Its unique combination of attributes makes helium a sought after commodity for many different industrial and technological applications.

The market is anticipated to grow on account of increasing use of helium in various high tech applications. These include cryogenics, welding, inert atmospheres, electronics, lifting, pressure & purging, amongst others. New applications include hybrid air vehicles (such as Airlander and Lockheed Martin’s LMH-1), helium filled hard drives, and Google X Project Loon.

“As helium supplies start to dwindle, the prices have already started to rise, and party balloons are taking a back seat to the more serious applications.”

Priceonomics 16 June 2015

Areas of increasing demand

Some of the fastest growing areas of helium demand come from the following:


MRI scanners are the single largest global consumer of liquid helium, a product that has no substitute in superconducting technology. Demand for MRIs is increasing, particularly in developing nations. For every 1 million people in Japan there are 46 MRIs, in China that number is just 3.


Being lighter than air, and having the advantage of being fire-retardant, helium is an important component in aerospace and aircraft manufacturing. Helium has been used in everything from a medium to displace fuel in space rockets, to a lifting agent in new hybrid airships with Lockheed Martin, due to launch their LMH1 hybrid airship in 2018.

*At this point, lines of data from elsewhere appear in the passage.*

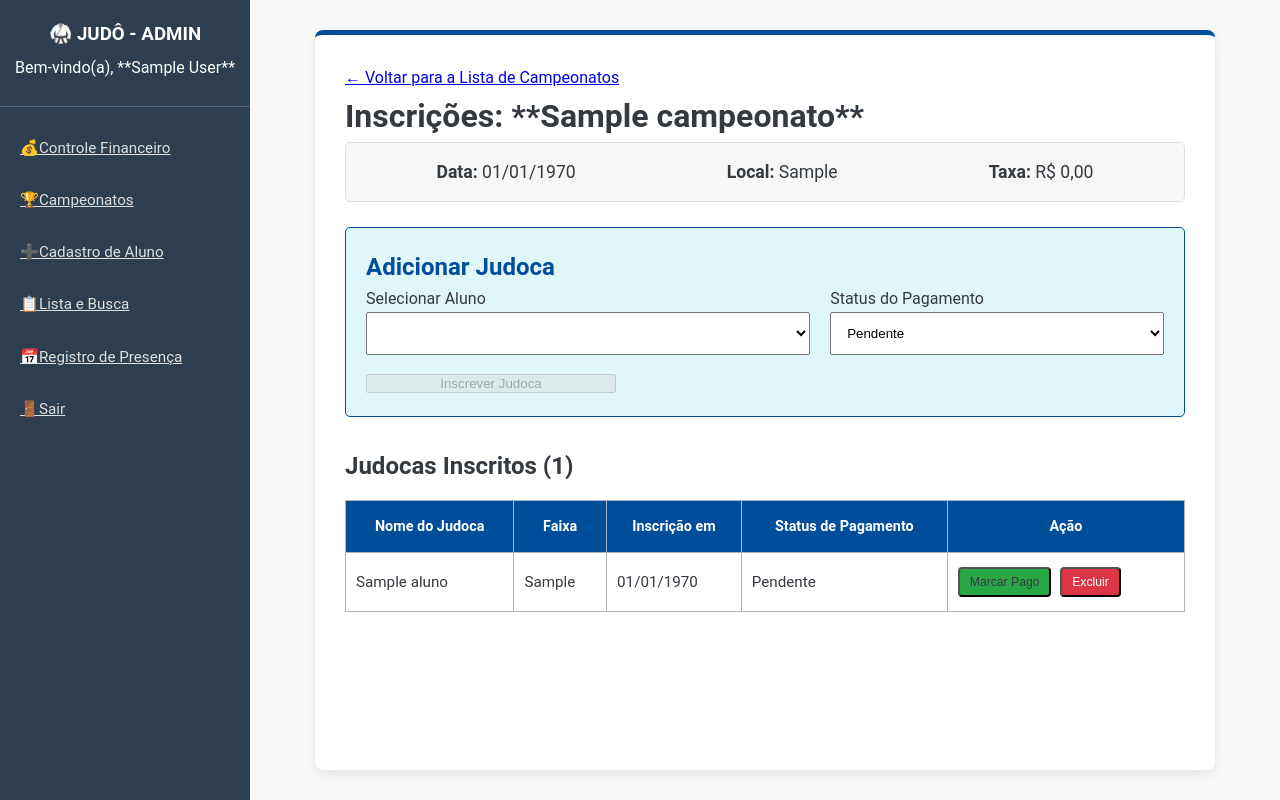
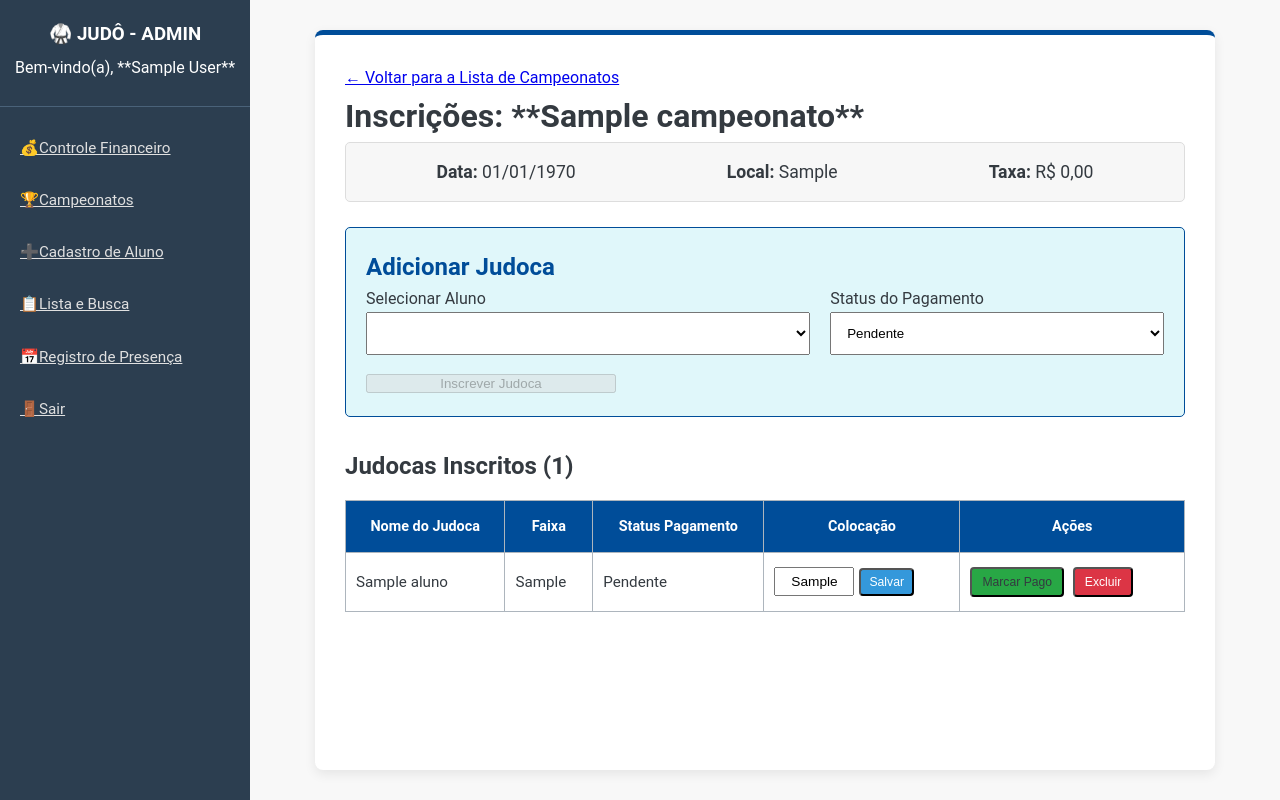
Before and after one commit to juanbalaquente/sistema-judo-academia, a PHP site: page /gerenciar_inscricoes.php?campeonato_id=1 in a window 1280 px wide. Run offline with PHP 8.4, Linux system fonts and the light colour scheme; the visitor is signed in with stand-in values (Sample User, id 1); tables that the repository leaves empty or names only in its code hold one stand-in row (values such as "Sample post").

Commit message:
Oct 8, 2025, 12:34 AM

```diff
--- a/gerenciar_inscricoes.php
+++ b/gerenciar_inscricoes.php
@@ -59,7 +59,7 @@ function updateStatusPagamento($pdo, $inscricao_id, $novo_status) {
     }
 }
 
-// NOVO: Processa Excluir Inscrição
+// Processa Excluir Inscrição
 function deleteInscricao($pdo, $inscricao_id) {
     try {
         $sql = "DELETE FROM inscricoes WHERE id = :id";
@@ -76,6 +76,24 @@ function deleteInscricao($pdo, $inscricao_id) {
     }
 }
 
+// NOVO: Processa a Atualização da Colocação
+function updateColocacao($pdo, $inscricao_id, $colocacao) {
+    try {
+        // Aceita NULL, números ou strings (ex: '1º Lugar', 'Sem Classificação', NULL)
+        $sql = "UPDATE inscricoes SET colocacao = :colocacao WHERE id = :id";
+        $stmt = $pdo->prepare($sql);
+        // Filtra para garantir que o input seja tratado como string, se não for nulo
+        $colocacao_value = !empty($colocacao) ? htmlspecialchars(trim($colocacao)) : NULL;
+        $stmt->bindParam(':colocacao', $colocacao_value);
+        $stmt->bindParam(':id', $inscricao_id);
+        $stmt->execute();
+
+        return '<p class="success">Colocação atualizada!</p>';
+    } catch (Exception $e) {
+        return '<p class="error">Erro ao atualizar colocação: ' . $e->getMessage() . '</p>';
+    }
+}
+
 
 // =================================================================
 // 2. PROCESSAMENTO POST
@@ -89,12 +107,18 @@ if ($_SERVER["REQUEST_METHOD"] == "POST") {
         if ($inscricao_id) {
             $message = updateStatusPagamento($pdo, $inscricao_id, $novo_status);
         }
-    } elseif (isset($_POST['action']) && $_POST['action'] == 'delete_inscricao') { // NOVO: AÇÃO DE EXCLUIR
+    } elseif (isset($_POST['action']) && $_POST['action'] == 'delete_inscricao') {
         $inscricao_id = filter_input(INPUT_POST, 'inscricao_id', FILTER_VALIDATE_INT);
         if ($inscricao_id) {
             $message = deleteInscricao($pdo, $inscricao_id);
         } else {
              $message = '<p class="error">ID de inscrição inválido para exclusão.</p>';
+        }
+    } elseif (isset($_POST['action']) && $_POST['action'] == 'update_colocacao') { // NOVO: AÇÃO DE COLOCAÇÃO
+        $inscricao_id = filter_input(INPUT_POST, 'inscricao_id', FILTER_VALIDATE_INT);
+        $colocacao = filter_input(INPUT_POST, 'colocacao', FILTER_SANITIZE_STRING);
+        if ($inscricao_id) {
+            $message = updateColocacao($pdo, $inscricao_id, $colocacao);
         }
     }
 }
@@ -118,7 +142,7 @@ try {
     $message .= '<p class="error">Erro ao carregar dados do campeonato.</p>';
 }
 
-// B) Busca os Alunos Inscritos (CORRIGIDO: nome e kyu)
+// B) Busca os Alunos Inscritos (AGORA INCLUI colocacao)
 if ($campeonato_id) {
     try {
         $sql = "SELECT
@@ -126,7 +150,8 @@ if ($campeonato_id) {
                     a.nome,
                     a.kyu,
                     i.status_pagamento,
-                    i.data_inscricao
+                    i.data_inscricao,
+                    i.colocacao      /* NOVO: Colocação */
                 FROM inscricoes i
                 JOIN alunos a ON i.aluno_id = a.id
                 WHERE i.campeonato_id = :cid
@@ -142,7 +167,6 @@ if ($campeonato_id) {
         $stmt_disponiveis = $pdo->prepare($sql_disponiveis);
         $stmt_disponiveis->execute([':cid' => $campeonato_id]);
 
-        // Renomeando a chave 'nome' para 'nome_completo'
         $alunos_disponiveis = array_map(function($aluno) {
             return ['id' => $aluno['id'], 'nome_completo' => $aluno['nome']];
         }, $stmt_disponiveis->fetchAll());
@@ -194,6 +218,19 @@ function format_currency($value) {
     .cadastrar-inscricao-box h2 {
         margin-top: 0;
         color: var(--color-primary);
+    }
+
+    .colocacao-form {
+        display: flex;
+        align-items: center;
+        gap: 5px;
+    }
+
+    .colocacao-form input {
+        width: 80px;
+        padding: 5px;
+        text-align: center;
+        font-size: 0.9em;
     }
     </style>
 </head>
@@ -263,9 +300,9 @@ function format_currency($value) {
                         <tr>
                             <th>Nome do Judoca</th>
                             <th>Faixa</th>
-                            <th>Inscrição em</th>
-                            <th>Status de Pagamento</th>
-                            <th>Ação</th>
+                            <th>Status Pagamento</th>
+                            <th>Colocação</th>
+                            <th>Ações</th>
                         </tr>
                     </thead>
                     <tbody>
@@ -273,11 +310,26 @@ function format_currency($value) {
                         <tr>
                             <td><?php echo htmlspecialchars($inscrito['nome']); ?></td>
                             <td><?php echo htmlspecialchars($inscrito['kyu']); ?></td>
-                            <td><?php echo date('d/m/Y', strtotime($inscrito['data_inscricao'])); ?></td>
                             <td
                                 class="<?php echo ($inscrito['status_pagamento'] == 'pago') ? 'status-success' : 'status-danger'; ?>">
                                 <?php echo ucfirst($inscrito['status_pagamento']); ?>
                             </td>
+
+                            <td>
+                                <form method="POST"
+                                    action="gerenciar_inscricoes.php?campeonato_id=<?php echo $campeonato_id; ?>"
+                                    class="colocacao-form">
+                                    <input type="hidden" name="action" value="update_colocacao">
+                                    <input type="hidden" name="inscricao_id"
+                                        value="<?php echo $inscrito['inscricao_id']; ?>">
+                                    <input type="text" name="colocacao"
+                                        value="<?php echo htmlspecialchars($inscrito['colocacao'] ?? ''); ?>"
+                                        placeholder="Ex: 1º ou Bronze">
+                                    <button type="submit" class="btn-acao editar"
+                                        style="background-color: #3498db; color: white; padding: 5px 8px;">Salvar</button>
+                                </form>
+                            </td>
+
                             <td>
                                 <?php if ($inscrito['status_pagamento'] == 'pendente'): ?>
                                 <form method="POST"
@@ -309,7 +361,7 @@ function format_currency($value) {
                                     <input type="hidden" name="inscricao_id"
                                         value="<?php echo $inscrito['inscricao_id']; ?>">
                                     <button type="submit" class="btn-acao excluir"
-                                        onclick="return confirm('Tem certeza que deseja EXCLUIR a inscrição de <?php echo htmlspecialchars($inscrito['nome']); ?> deste campeonato? Esta ação é irreversível.');">
+                                        onclick="return confirm('Tem certeza que deseja EXCLUIR a inscrição de <?php echo htmlspecialchars($inscrito['nome']); ?>?');">
                                         Excluir
                                     </button>
                                 </form>
```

Playing an important role in the manufacture of semiconductors, LCD panels and fiber optic cable, helium is now also being used in hard drives to create an atmosphere that is less resistant than air, resulting in less power consumption.